- human rights body
June 15, 2002
The Guyana Human Rights Association (GHRA) says that the report of the Board of Enquiry into the escape of five prisoners from the Georgetown Prison on February 23 is unfair and barely acknowledges the issue of overcrowding which it says is the defining factor in prison life.
The GHRA in a press release said it did not wish to suggest the prison officials were blameless, but "to focus entirely on their mistakes without reference to their conditions of work, is boorish and unfair."
The human rights body pointed out that although the Report quoted the Prison Director’s figures of 10 officers per shift and 800 inmates, it did not make a connection between a ratio of 1 to 80 inmates and the consequent stressful and dangerous work environment.
The release said that the report failed to recognise that this ratio increases the scope for ‘no go areas’, gangs running rackets and reduced intelligence about what is being planned. Rather, the report sees nothing but fraternising with prisoners, weakness and irresponsibility, the GHRA commented.
Running an overcrowded prison with a high ratio of hardened criminals requires a very steady hand, the release noted, since too much pressure could cause a ‘blow up’. Referring to the violent riots and deaths in Venezuelan and Brazilian prisons, the release said that that demonstrates regularly how easy it is to get it wrong.
Were it not for the fact that the great majority of the inmates at the Camp Street prison are well-behaved, such break-outs could be a weekly affair, regardless of how much wire is heaped on the walls, the GHRA posited.
The human rights body suggested that the enquiry should have devoted time to examining whether the security failures reflect a new situation in the prison or were an unfortunate lapse in an approach that can basically work.
And the government was also advised that rather than implement what the GHRA described as the "vindictive and calculated" recommendations relating to the Guyana Prison Service (GPS), it would be better to "analyse the escape within the framework of ongoing plans to improve the security and efficiency of Camp Street prison."
Declaring that the report reads like a "political initiative to slander the senior echelon of the GPS for some ulterior motive," the GHRA said that the prison service has no control over the numbers sent to the prison, and that fact puts the judiciary, rather than the GPS, in the spotlight.
According to the release, the chairman of the enquiry, Cecil Kennard, was Chancellor of the Judiciary during the period when prison overcrowding reached its zenith.
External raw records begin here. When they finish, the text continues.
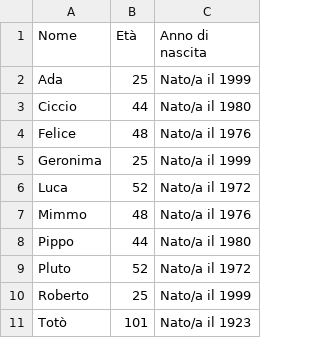
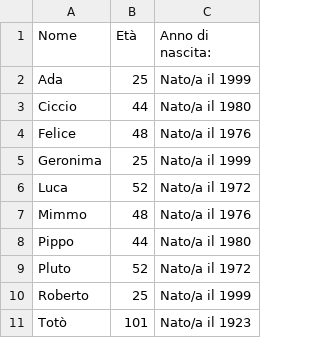
Before and after one commit to Assocam/PPBD02, a CSV file: _personale/outputs/nomi_eta.csv, drawn as a sheet.

```diff
--- a/_personale/outputs/nomi_eta.csv
+++ b/_personale/outputs/nomi_eta.csv
@@ -1,2 +1,2 @@
-Nome, Età, Anno di nascita
+Nome, Età, Anno di nascita:
 Ada, 25, Nato/a il 1999
```
Also changed, not shown: 3 other files.
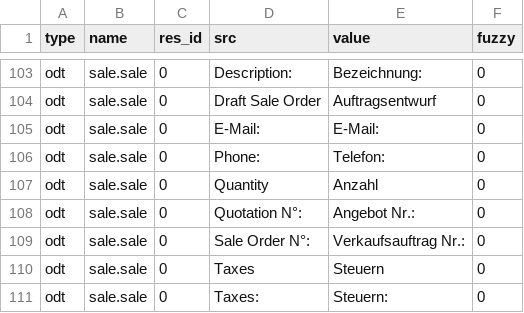
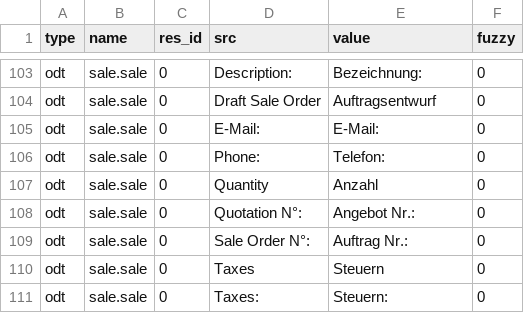
Before and after one commit to bala4901/sale, a CSV file: de_DE.csv, drawn as a sheet; only a part is shown, gaps mark what is left out.

Commit message:
updated translation for de_DE

```diff
--- a/de_DE.csv
+++ b/de_DE.csv
@@ -108,3 +108,3 @@ odt,sale.sale,0,Quantity,Anzahl,0
 odt,sale.sale,0,Quotation N°:,Angebot Nr.:,0
-odt,sale.sale,0,Sale Order N°:,Verkaufsauftrag Nr.:,0
+odt,sale.sale,0,Sale Order N°:,Auftrag Nr.:,0
 odt,sale.sale,0,Taxes,Steuern,0
```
The release said further that Kennard therefore had a vested interest in ensuring the "net was cast no wider than the GPS in search of culprits" and for that reason he should have excused himself from the committee on the grounds of conflict of interest.
"The complete absence of any reference to ‘remand’ as opposed to convicted prisoners ... is the most telling evidence that the Report is intended to deflect attention away from the Judiciary - since the term ‘remand’ immediately reminds the reader of the judicial dimension of the problem," GHRA said.
The release charged that as Chancellor, Kennard visited the central prison once, then ignored the overcrowding problem. This indictment, the release continued, is supported by a statement on page 26 of the Report that "It is beyond our comprehension that the population of high profile prisoners is as much as two hundred and fifty. We cannot imagine that about one-third of the prison population comprise of high profile prisoners."
"Where exactly did the former Chancellor think his judges were sending all these high profile prisoners?" the GHRA asked.
The GHRA also argued that the distance of the Report from the reality of the Camp Street prison was further reflected in the recommendations that ‘high profile’ prisoners be denied opportunities to play games, that prison officers, even off-duty staff, should not have taken part in the Mashramani celebrations.
The Report is "as disdainful of members of the Prison Service as it is of prisoners," the release contended.